Just as the Christianised Western world has offered the dichotomy of Madonna
or whore as a choice of female role models, so the ancient classical world presented the dichotomy of Maenad or matron. In reality, most women would have fallen somewhere between these two extremes.
Women in drama
Greek tragedy contains many femmes fatales:
- In Aeschylus' trilogy, the Oresteia (458 BC), although Queen Clytemnestra murders her husband King Agamemnon so she can put her lover Aegisthus in his place, she is treated with some sympathy. She had been married to Agamemnon against her will and he'd then sacrificed their daughter Iphigenia to secure a favourable wind to take his fleet Troy.
- In Euripides tragedy, Medea (431 BC), Princess Medea is abandoned by Jason (hero of the Golden Fleece), the lover whom she'd helped to triumph. In rage and distress at Jason's abandonment and disrespect, she sends a poisoned gown to kill his new lover before murdering her own children in revenge against their father.
According to such plays, a woman crossed in love is capable of anything, yet both dramatists also demonstrate psychological understanding of these women's sufferings.
Female expressions of passion
Of course Greek and Roman women had desires and feelings, but they had little opportunity to record them via written history, literature or even the inscriptions of their own time. This makes the poetry of Sappho, born in the seventh century BC on the Aegean island of Lesbos, hugely significant.
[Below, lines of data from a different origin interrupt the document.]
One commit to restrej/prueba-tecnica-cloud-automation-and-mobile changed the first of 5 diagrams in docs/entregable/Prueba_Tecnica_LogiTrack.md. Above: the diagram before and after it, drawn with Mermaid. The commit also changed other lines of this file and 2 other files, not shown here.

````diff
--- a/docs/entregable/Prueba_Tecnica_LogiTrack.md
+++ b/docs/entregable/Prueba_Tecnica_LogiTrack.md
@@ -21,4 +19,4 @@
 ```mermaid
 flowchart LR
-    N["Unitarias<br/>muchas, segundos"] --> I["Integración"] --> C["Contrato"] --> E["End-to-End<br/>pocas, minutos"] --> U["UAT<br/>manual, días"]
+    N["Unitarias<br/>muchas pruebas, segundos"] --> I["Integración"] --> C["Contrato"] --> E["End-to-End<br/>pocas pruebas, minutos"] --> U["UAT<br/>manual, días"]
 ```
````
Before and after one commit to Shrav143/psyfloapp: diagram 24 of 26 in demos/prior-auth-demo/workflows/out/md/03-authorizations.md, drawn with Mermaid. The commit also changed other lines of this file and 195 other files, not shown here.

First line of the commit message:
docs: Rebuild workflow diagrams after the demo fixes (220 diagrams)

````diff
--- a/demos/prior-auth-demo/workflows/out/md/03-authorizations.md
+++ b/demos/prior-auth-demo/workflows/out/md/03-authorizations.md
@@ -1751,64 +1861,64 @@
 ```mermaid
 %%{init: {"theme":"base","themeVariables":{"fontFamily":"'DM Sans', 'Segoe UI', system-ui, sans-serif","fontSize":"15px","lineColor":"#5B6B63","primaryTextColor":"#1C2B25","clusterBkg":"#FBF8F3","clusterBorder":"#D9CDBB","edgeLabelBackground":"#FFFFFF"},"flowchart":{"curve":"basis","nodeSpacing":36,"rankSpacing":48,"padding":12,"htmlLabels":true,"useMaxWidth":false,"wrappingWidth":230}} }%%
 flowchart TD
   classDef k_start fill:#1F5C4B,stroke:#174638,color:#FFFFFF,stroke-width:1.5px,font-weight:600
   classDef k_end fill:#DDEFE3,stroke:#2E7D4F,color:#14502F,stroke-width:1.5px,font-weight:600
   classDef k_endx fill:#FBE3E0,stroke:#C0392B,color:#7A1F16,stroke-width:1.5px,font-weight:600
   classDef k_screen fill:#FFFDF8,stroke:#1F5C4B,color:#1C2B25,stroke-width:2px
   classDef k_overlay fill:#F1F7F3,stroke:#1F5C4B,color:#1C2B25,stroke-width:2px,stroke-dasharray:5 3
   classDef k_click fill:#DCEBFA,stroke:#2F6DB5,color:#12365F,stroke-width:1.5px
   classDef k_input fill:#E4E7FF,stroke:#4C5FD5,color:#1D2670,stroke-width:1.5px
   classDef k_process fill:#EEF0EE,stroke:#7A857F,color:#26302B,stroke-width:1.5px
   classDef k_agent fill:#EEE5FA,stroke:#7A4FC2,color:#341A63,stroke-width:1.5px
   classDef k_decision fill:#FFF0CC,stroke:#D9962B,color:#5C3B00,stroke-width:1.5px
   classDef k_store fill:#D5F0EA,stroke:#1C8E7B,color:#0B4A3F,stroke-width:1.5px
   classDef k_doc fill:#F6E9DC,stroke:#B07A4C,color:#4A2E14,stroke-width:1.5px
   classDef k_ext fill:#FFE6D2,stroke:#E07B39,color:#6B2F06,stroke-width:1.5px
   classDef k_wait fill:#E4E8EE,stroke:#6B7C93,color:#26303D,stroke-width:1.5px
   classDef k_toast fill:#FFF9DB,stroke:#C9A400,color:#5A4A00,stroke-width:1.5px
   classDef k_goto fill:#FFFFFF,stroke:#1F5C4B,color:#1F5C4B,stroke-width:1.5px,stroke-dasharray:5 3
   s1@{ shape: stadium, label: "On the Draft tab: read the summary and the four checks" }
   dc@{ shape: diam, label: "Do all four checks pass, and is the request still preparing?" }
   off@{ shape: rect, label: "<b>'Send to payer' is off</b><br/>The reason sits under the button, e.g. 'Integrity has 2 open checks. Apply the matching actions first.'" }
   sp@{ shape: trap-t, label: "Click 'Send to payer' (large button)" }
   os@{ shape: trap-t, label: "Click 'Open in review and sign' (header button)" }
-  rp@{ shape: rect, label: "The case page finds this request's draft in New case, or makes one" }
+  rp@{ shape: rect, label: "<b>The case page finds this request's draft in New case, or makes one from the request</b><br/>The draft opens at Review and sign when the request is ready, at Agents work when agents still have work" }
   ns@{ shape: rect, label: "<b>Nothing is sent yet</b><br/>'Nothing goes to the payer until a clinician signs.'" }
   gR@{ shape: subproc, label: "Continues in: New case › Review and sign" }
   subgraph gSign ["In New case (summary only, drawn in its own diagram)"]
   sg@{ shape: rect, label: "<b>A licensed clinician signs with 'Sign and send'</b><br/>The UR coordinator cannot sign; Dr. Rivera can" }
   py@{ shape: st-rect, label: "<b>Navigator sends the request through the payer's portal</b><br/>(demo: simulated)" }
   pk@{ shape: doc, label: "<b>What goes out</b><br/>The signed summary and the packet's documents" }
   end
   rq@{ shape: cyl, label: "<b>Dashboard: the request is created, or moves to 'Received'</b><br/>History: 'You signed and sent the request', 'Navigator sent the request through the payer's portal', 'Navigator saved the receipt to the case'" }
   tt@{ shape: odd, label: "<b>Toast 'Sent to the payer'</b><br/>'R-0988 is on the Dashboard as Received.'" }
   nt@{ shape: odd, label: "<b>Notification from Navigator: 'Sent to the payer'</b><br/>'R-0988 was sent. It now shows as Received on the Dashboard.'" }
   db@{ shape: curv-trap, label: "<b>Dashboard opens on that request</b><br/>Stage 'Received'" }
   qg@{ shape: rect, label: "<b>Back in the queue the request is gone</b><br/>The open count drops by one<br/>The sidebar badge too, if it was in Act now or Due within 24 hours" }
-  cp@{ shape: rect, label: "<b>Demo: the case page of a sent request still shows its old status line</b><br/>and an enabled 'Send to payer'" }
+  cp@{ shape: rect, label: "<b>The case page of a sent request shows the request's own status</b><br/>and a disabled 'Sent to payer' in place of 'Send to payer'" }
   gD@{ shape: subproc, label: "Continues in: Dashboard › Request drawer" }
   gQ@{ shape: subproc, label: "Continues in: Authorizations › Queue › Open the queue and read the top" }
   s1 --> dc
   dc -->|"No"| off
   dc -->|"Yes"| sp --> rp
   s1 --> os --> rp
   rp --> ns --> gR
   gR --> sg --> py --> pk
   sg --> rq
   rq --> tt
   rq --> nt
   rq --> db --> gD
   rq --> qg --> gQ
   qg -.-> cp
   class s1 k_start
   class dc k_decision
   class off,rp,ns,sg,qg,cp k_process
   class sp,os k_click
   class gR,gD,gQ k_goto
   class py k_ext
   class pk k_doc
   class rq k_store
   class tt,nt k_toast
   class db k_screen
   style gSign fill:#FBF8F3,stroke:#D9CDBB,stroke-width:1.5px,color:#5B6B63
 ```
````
She was the original ‘lesbian', addressing some of her most heartfelt lyrics to female lovers:
‘Blessed, like a god, to me he seems,
That man sitting right across from you …
When I so much as see you,
I lose the ability to speak.
My tongue seizes up, a subtle
Fire creeps underneath my skin,
I can see nothing with my eyes; there's a
Pounding in my ears.
I sweat, I shiver from head to foot,
Lose all my colour, blench as green as grass,
I can't take much more of this:
I'm going to die.' Content/quote to go here
Female followers of Dionysus, also known as Bacchae (women of Bacchus), who celebrated his rites in wild ecstasy.
Greek god of wine. (Roman name, Bacchus.)
Roman god of wine. (Greek name, Dionysus.)
Followers of Bacchus (Dionysus), also known as Maenads
1. Title given to the Virgin Mary, mother of Jesus.
2. A picture or statue of the Virgin Mary.
Son of Aeson, but brought up by the Centaur, Cheiron; he was the rightful heir to the throne of Iolcos; he was the leader of the Argonauts and captured the Golden Fleece with the help of Medea.
The fleece of the ram on which Phrixus had fled to Colchis from the clutches of his stepmother Ino.